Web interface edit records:
--*--
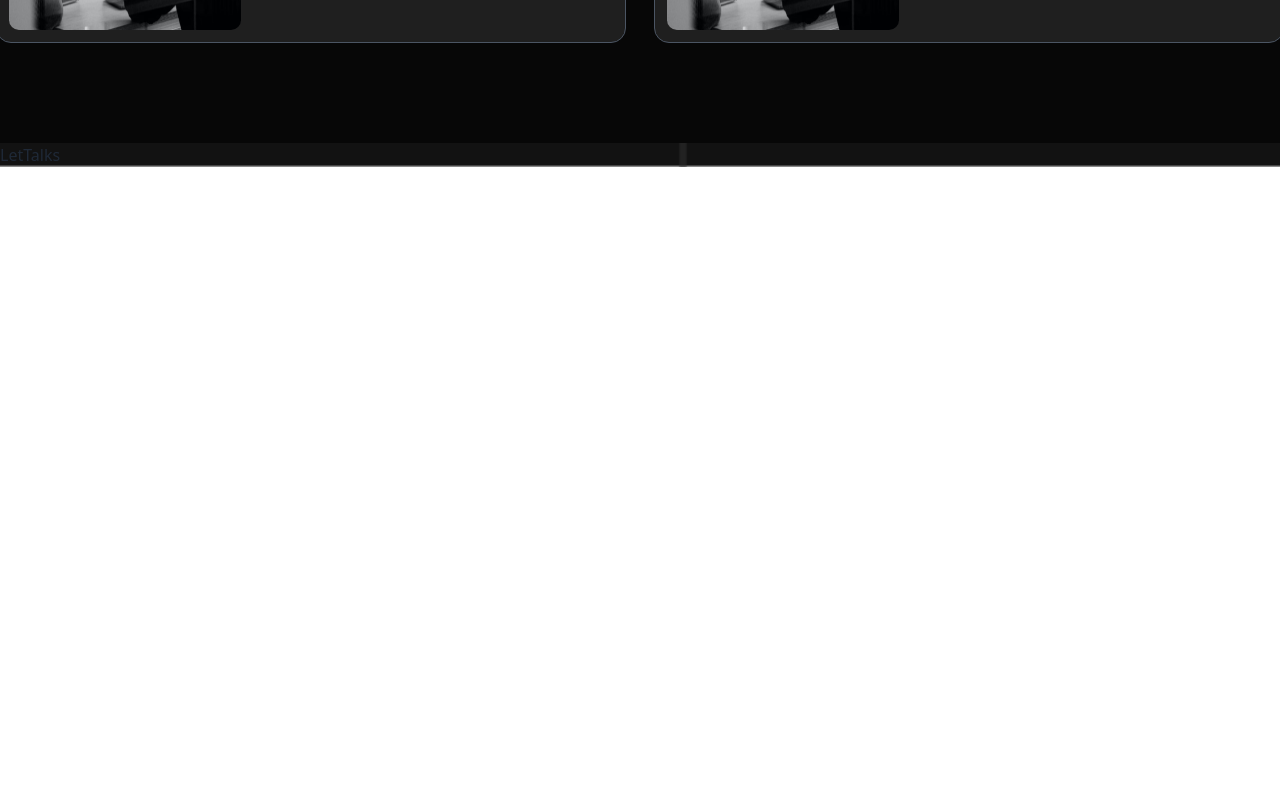
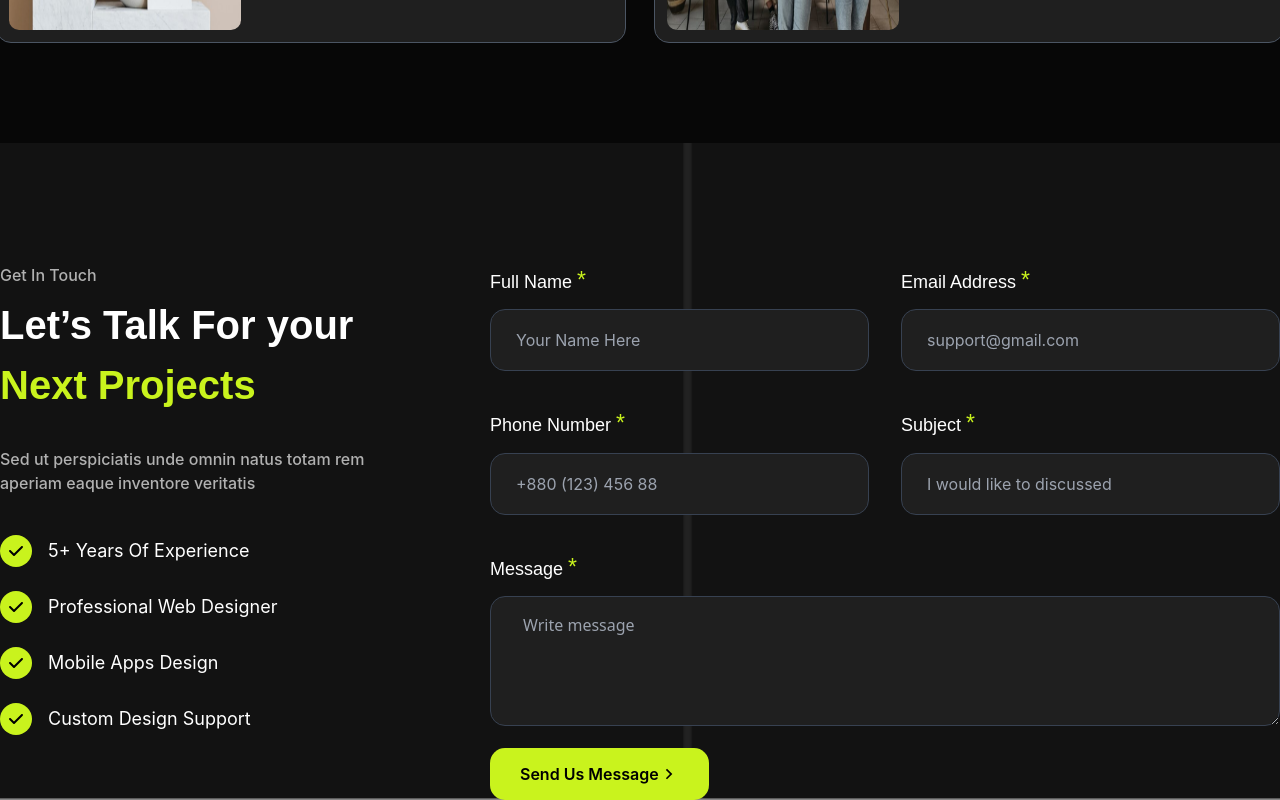
Before and after one commit to Tofazzal26/my-new-portfolio, a React (Vite) app: page / in a window 1280 px wide. Shown: the part 5822-6622 px from the top of the page. Before the commit the page ends 5989 px from the top, so only its background shows below. Built offline with nearby package versions, Linux system fonts and the light colour scheme.

Commit message:
Let’s Talk For your Next Projects part style finish

```diff
--- a/src/Components/LatestBlogs/LatestBlogs.jsx
+++ b/src/Components/LatestBlogs/LatestBlogs.jsx
@@ -1,4 +1,7 @@
 import blog1 from "../../../public/blog1.jpg";
+import blog2 from "../../../public/blog2.jpg";
+import blog3 from "../../../public/blog3.jpg";
+import blog4 from "../../../public/blog4.jpg";
 import { FiArrowUpRight } from "react-icons/fi";
 import { SlCalender } from "react-icons/sl";
 import "./LatestBlogs.css";
@@ -16,9 +19,9 @@ const LatestBlogs = () => {
             </h2>
           </div>
           <div className="mt-[50px]">
-            <div className="flex justify-center gap-7">
+            <div className="flex lg:flex-row flex-col justify-center gap-7">
               <div className="space-y-[28px]">
-                <div className="bg-[#1f1f1f] w-[630px] BlogEffect border-[1px] border-gray-600 rounded-[15px]">
+                <div className="bg-[#1f1f1f] lg:w-[630px] BlogEffect border-[1px] border-gray-600 rounded-[15px]">
                   <div className="p-3">
                     <div className="flex gap-6 items-center">
                       <div>
@@ -45,12 +48,12 @@ const LatestBlogs = () => {
                     </div>
                   </div>
                 </div>
-                <div className="bg-[#1f1f1f] w-[630px] BlogEffect rounded-[15px] border-[1px] border-gray-600">
+                <div className="bg-[#1f1f1f] lg:w-[630px] BlogEffect rounded-[15px] border-[1px] border-gray-600">
                   <div className="p-3">
                     <div className="flex gap-6 items-center">
                       <div>
                         <img
-                          src={blog1}
+                          src={blog2}
                           alt=""
                           className="w-[300px] h-[205px] rounded-[10px]"
                         />
@@ -74,12 +77,12 @@ const LatestBlogs = () => {
                 </div>
               </div>
               <div className="space-y-[28px]">
-                <div className="bg-[#1f1f1f] w-[630px] BlogEffect border-[1px] border-gray-600 rounded-[15px]">
+                <div className="bg-[#1f1f1f] lg:w-[630px] BlogEffect border-[1px] border-gray-600 rounded-[15px]">
                   <div className="p-3">
                     <div className="flex gap-6 items-center">
                       <div>
                         <img
-                          src={blog1}
+                          src={blog3}
                           alt=""
                           className="w-[300px] h-[205px] rounded-[10px]"
                         />
@@ -101,12 +104,12 @@ const LatestBlogs = () => {
                     </div>
                   </div>
                 </div>
-                <div className="bg-[#1f1f1f] w-[630px] BlogEffect border-[1px] border-gray-600 rounded-[15px]">
+                <div className="bg-[#1f1f1f] lg:w-[630px] BlogEffect border-[1px] border-gray-600 rounded-[15px]">
                   <div className="p-3">
                     <div className="flex gap-6 items-center">
                       <div>
                         <img
-                          src={blog1}
+                          src={blog4}
                           alt=""
                           className="w-[300px] h-[205px] rounded-[10px]"
                         />
--- a/src/Components/LetTalks/LetTalks.jsx
+++ b/src/Components/LetTalks/LetTalks.jsx
@@ -1,7 +1,137 @@
+import { RiArrowRightSLine } from "react-icons/ri";
+import { FaCheck } from "react-icons/fa6";
+
 const LetTalks = () => {
+  const handleSubmit = (e) => {
+    e.preventDefault();
+  };
+
   return (
-    <div>
-      <h1>LetTalks</h1>
+    <div className="mt-[120px]">
+      <div className="text-white">
+        <div className="flex lg:flex-row flex-col gap-[80px]">
+          <div className="">
+            <h3 className="text-[16px] text-[#b1b1b1] font-interFont font-medium">
+              Get In Touch
+            </h3>
+            <h2 className="text-[40px] font-bold mt-2 font-dmFont">
+              Let’s Talk For your
+            </h2>
+            <h2 className="text-[#c9f31d] text-[40px] font-bold font-dmFont">
+              Next Projects
+            </h2>
+            <p className="text-[16px] text-[#b1b1b1] lg:w-[410px] mt-8 mb-10 font-interFont font-medium">
+              Sed ut perspiciatis unde omnin natus totam rem aperiam eaque
+              inventore veritatis
+            </p>
+            <div className="flex flex-col gap-6">
+              <div className="flex gap-4 items-center">
+                <div className="bg-[#c9f31d] rounded-full p-2">
+                  <FaCheck className="text-black" />
+                </div>
+                <p className="text-[18px] font-interFont">
+                  5+ Years Of Experience
+                </p>
+              </div>
+              <div className="flex gap-4 items-center">
+                <div className="bg-[#c9f31d] rounded-full p-2">
+                  <FaCheck className="text-black" />
+                </div>
+                <p className="text-[18px] font-interFont">
+                  Professional Web Designer
+                </p>
+              </div>
+              <div className="flex gap-4 items-center">
+                <div className="bg-[#c9f31d] rounded-full p-2">
+                  <FaCheck className="text-black" />
+                </div>
+                <p className="text-[18px] font-interFont">Mobile Apps Design</p>
+              </div>
+              <div className="flex gap-4 items-center">
+                <div className="bg-[#c9f31d] rounded-full p-2">
+                  <FaCheck className="text-black" />
+                </div>
+                <p className="text-[18px] font-interFont">
+                  Custom Design Support
+                </p>
+              </div>
+            </div>
+          </div>
+          <div className="flex-1">
+            <form onSubmit={handleSubmit}>
+              <div className="grid grid-cols-1 lg:grid-cols-2 gap-8">
+                <div>
+                  <div>
+                    <h2 className="text-[18px] mb-3 font-medium font-dmFont">
+                      Full Name{" "}
+                      <span className="text-[#c9f31d] text-[23px]">*</span>
+                    </h2>
+
+                    <input
+                      className="bg-[#1f1f1f] text-[16px] px-[25px] py-[18px] border-[1px] border-gray-700 outline-none rounded-[15px] w-full font-interFont"
+                      type="text"
+                      placeholder="Your Name Here"
+                    />
+                  </div>
+                  <div>
+                    <h2 className="text-[18px] mb-3 mt-[35px] font-medium font-dmFont">
+                      Phone Number{" "}
+                      <span className="text-[#c9f31d] text-[23px]">*</span>
+                    </h2>
+
+                    <input
+                      className="bg-[#1f1f1f] text-[16px] px-[25px] py-[18px] border-[1px] border-gray-700 outline-none rounded-[15px] w-full font-interFont"
+                      type="text"
+                      placeholder="+880 (123) 456 88"
+                    />
+                  </div>
+                </div>
+                <div>
+                  <div>
+                    <h2 className="text-[18px] mb-3 font-medium font-dmFont">
+                      Email Address{" "}
+                      <span className="text-[#c9f31d] text-[23px]">*</span>
+                    </h2>
+
+                    <input
+                      className="bg-[#1f1f1f] text-[16px] px-[25px] py-[18px] border-[1px] border-gray-700 outline-none rounded-[15px] w-full font-interFont"
+                      type="email"
+                      placeholder="support@gmail.com"
+                    />
+                  </div>
+                  <div>
+                    <h2 className="text-[18px] mb-3 mt-[35px] font-medium font-dmFont">
+                      Subject{" "}
+                      <span className="text-[#c9f31d] text-[23px]">*</span>
+                    </h2>
+
+                    <input
+                      className="bg-[#1f1f1f] text-[16px] px-[25px] py-[18px] border-[1px] border-gray-700 outline-none rounded-[15px] w-full font-interFont"
+                      type="text"
+                      placeholder="I would like to discussed"
+                    />
+                  </div>
+                </div>
+              </div>
+              <div>
+                <h2 className="text-[18px] mt-[35px] mb-3 font-medium font-dmFont">
+                  Message <span className="text-[#c9f31d] text-[23px]">*</span>
+                </h2>
+                <textarea
+                  name="Message"
+                  placeholder="Write message"
+                  className="bg-[#1f1f1f] rounded-[15px] mb-4 px-8 py-4 border-[1px] border-gray-700 outline-none w-full"
+                  cols="30"
+                  rows="4"
+                ></textarea>
+              </div>
+              <button className="text-[16px] bg-[#c9f31d] font-semibold px-[30px] py-[14px] rounded-[15px] font-interFont text-black flex items-center">
+                Send Us Message <RiArrowRightSLine size={20} />
+              </button>
+            </form>
+          </div>
+        </div>
+      </div>
     </div>
   );
 };
```
Also changed, not shown: public/check.png (added).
--*--
Work instruction: Reproduce every line in the data that has the word "Components" in it.

Exercise response:
--- a/src/Components/LatestBlogs/LatestBlogs.jsx
+++ b/src/Components/LatestBlogs/LatestBlogs.jsx
--- a/src/Components/LetTalks/LetTalks.jsx
+++ b/src/Components/LetTalks/LetTalks.jsx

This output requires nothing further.